Ted Williams and Joe Cronin have their numbers retired

ON THIS DATE (May, 28, 1984) ... Their numbers are in the Red Sox/Brooks Brothers classic style: the red 9 of Ted Williams and 4 of Joe Cronin, lined in blue in white circles, sitting on the facade above Section 1 right below the Jimmy Fund Sign.

Ted stood up at the ceremony and played it as if he were accepting the Republican nomination or receiving the National Merit of Honor; or as if it were 1946 or 1967 or 1978 again. “You people who came out here tonight after all the rain really showed me something,” he boomed enthusiastically as he finished his speech. “As far as I’m concerned, baseball’s the greatest, Boston has the greatest fans and I salute you,” and, with that, got into the cart and was chauffeured around Fenway.

 “A real hitter’s manager,” Ted wrote of Cronin in “My Turn at Bat.” He recalled, fondly, how Cronin had helped him grow up, how Cronin told him, “Hey, kid, how about practicing more of this and a little less of that?” while waving an imaginary bat, and how he “jerked me out of a game for loafing . . . He was a big, good-looking Irishman who could swoon you. He could suave writers to death.”

Ted called Cronin “the biggest part of the night,” and as the former superstar shortstop, manager, general manager and American League president beamed down from a box above the third base stands, Williams remembered him. “One of the great breaks I had in this game was that I got to play for a manager like Joe,” Ted told the audience. Later, he told reporters that “Joe would always have some little blip before a game to get you thinking about the pitcher and the situation.”

“Joe was both the manager and the shortstop when I broke in,” Bobby Doerr recalled. “He’d slowed down a little, but he really helped me. He was smart, extremely smart, and, you know, I never saw him make a bad throw.
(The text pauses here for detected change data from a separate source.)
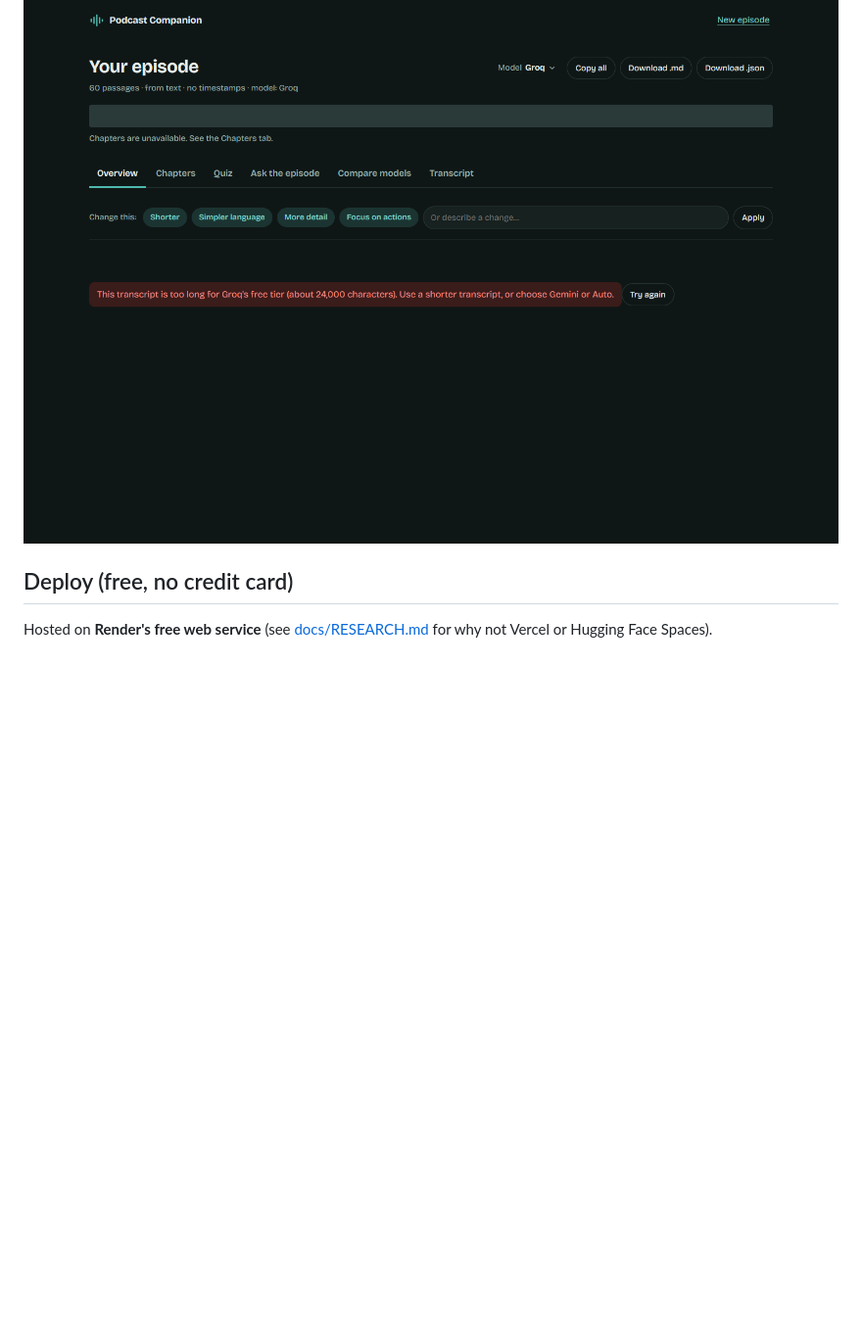
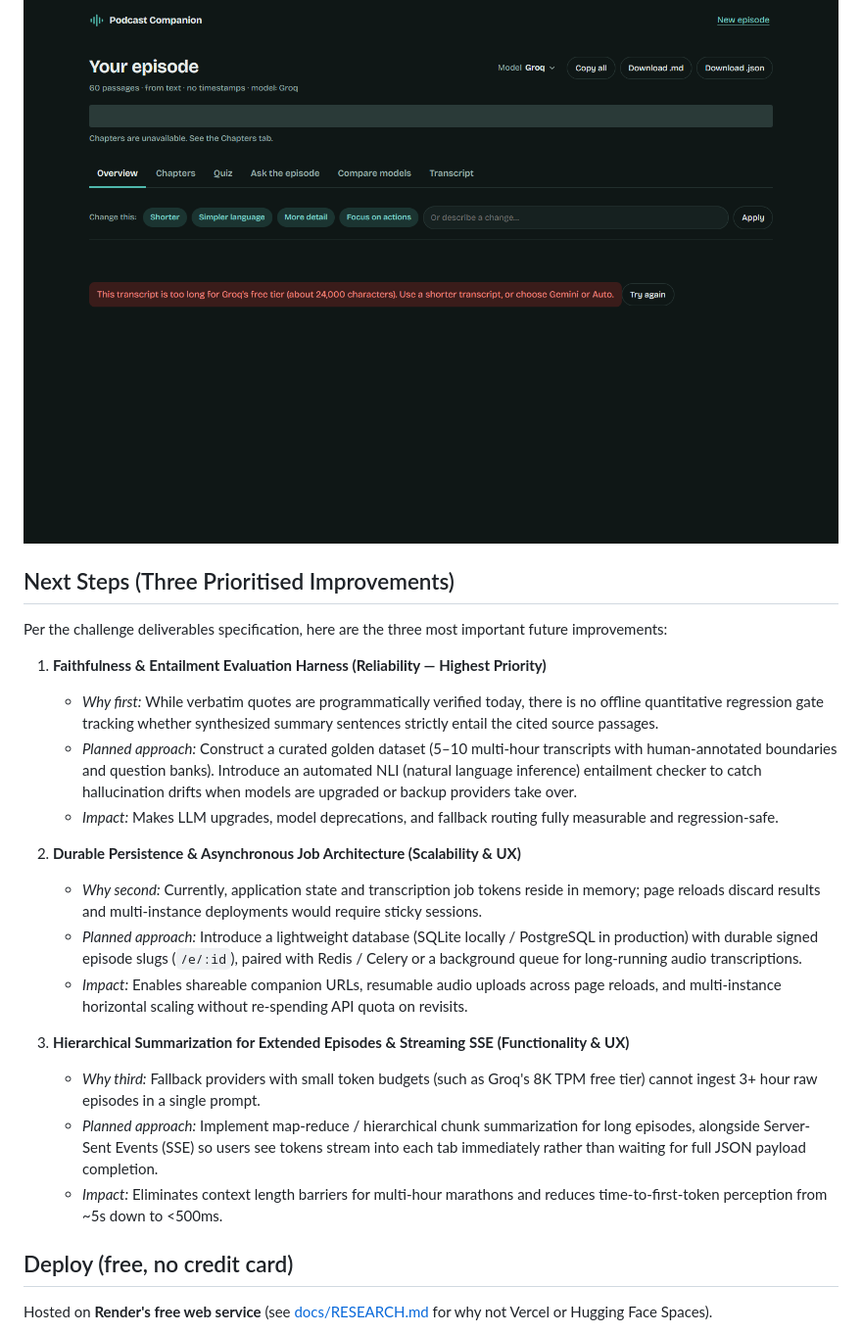
Before and after one commit to moazzem-hossain-majumder/Podcast-Companion, a Markdown page: README.md, the part around the change. Shown at 98% size. Rendered like a GitHub page; blank space fills up the shorter version.

Commit message:
docs: add three prioritised future improvements section matching challenge deliverables

```diff
--- a/README.md
+++ b/README.md
@@ -375,6 +375,26 @@ Every feature, input format, interactive capability, revision mechanism, compari
 ![Test 26: Error Groq Free Tier Length Notice](docs/screenshots/test-26-error-too-long-groq.png)
 
 
+## Next Steps (Three Prioritised Improvements)
+
+Per the challenge deliverables specification, here are the three most important future improvements:
+
+1. **Faithfulness & Entailment Evaluation Harness (Reliability — Highest Priority)**
+   - *Why first:* While verbatim quotes are programmatically verified today, there is no offline quantitative regression gate tracking whether synthesized summary sentences strictly entail the cited source passages.
+   - *Planned approach:* Construct a curated golden dataset (5–10 multi-hour transcripts with human-annotated boundaries and question banks). Introduce an automated NLI (natural language inference) entailment checker to catch hallucination drifts when models are upgraded or backup providers take over.
+   - *Impact:* Makes LLM upgrades, model deprecations, and fallback routing fully measurable and regression-safe.
+
+2. **Durable Persistence & Asynchronous Job Architecture (Scalability & UX)**
+   - *Why second:* Currently, application state and transcription job tokens reside in memory; page reloads discard results and multi-instance deployments would require sticky sessions.
+   - *Planned approach:* Introduce a lightweight database (SQLite locally / PostgreSQL in production) with durable signed episode slugs (`/e/:id`), paired with Redis / Celery or a background queue for long-running audio transcriptions.
+   - *Impact:* Enables shareable companion URLs, resumable audio uploads across page reloads, and multi-instance horizontal scaling without re-spending API quota on revisits.
+
+3. **Hierarchical Summarization for Extended Episodes & Streaming SSE (Functionality & UX)**
+   - *Why third:* Fallback providers with small token budgets (such as Groq's 8K TPM free tier) cannot ingest 3+ hour raw episodes in a single prompt.
+   - *Planned approach:* Implement map-reduce / hierarchical chunk summarization for long episodes, alongside Server-Sent Events (SSE) so users see tokens stream into each tab immediately rather than waiting for full JSON payload completion.
+   - *Impact:* Eliminates context length barriers for multi-hour marathons and reduces time-to-first-token perception from ~5s down to <500ms.
+
+
 ## Deploy (free, no credit card)
 
 Hosted on **Render's free web service** (see [docs/RESEARCH.md](docs/RESEARCH.md) for why not Vercel or Hugging Face Spaces).
```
But the thing I remember about Joe was that he was as good a hitter as I ever saw with a runner on second and two out. He might have been the greatest clutch hitter who ever lived.”

Charlie Wagner seconded that memory, then added his memory of Cronin the manager. “Never,” said Wagner, “did the man ever second-guess anyone.”

After Doerr presented the Thomas A. Yawkey Award to Cronin, Ted recalled that when he was a skinny benchwarmer in San Diego and was discovered by Eddie Collins, it was Doerr that Collins was out to see. Then, what it meant to be in Boston from 1939 to 1960, until the final home run off Jack Fisher. “They can’t ever say that I didn’t give 100 percent,” said Williams.

Cronin came into the press room to offer his respect for Ted and tell of how “he could do anything he wanted - take apart a camera, be the best bone fisherman in Florida . . . I’m the one who’s lucky to have been associated with Ted Williams.”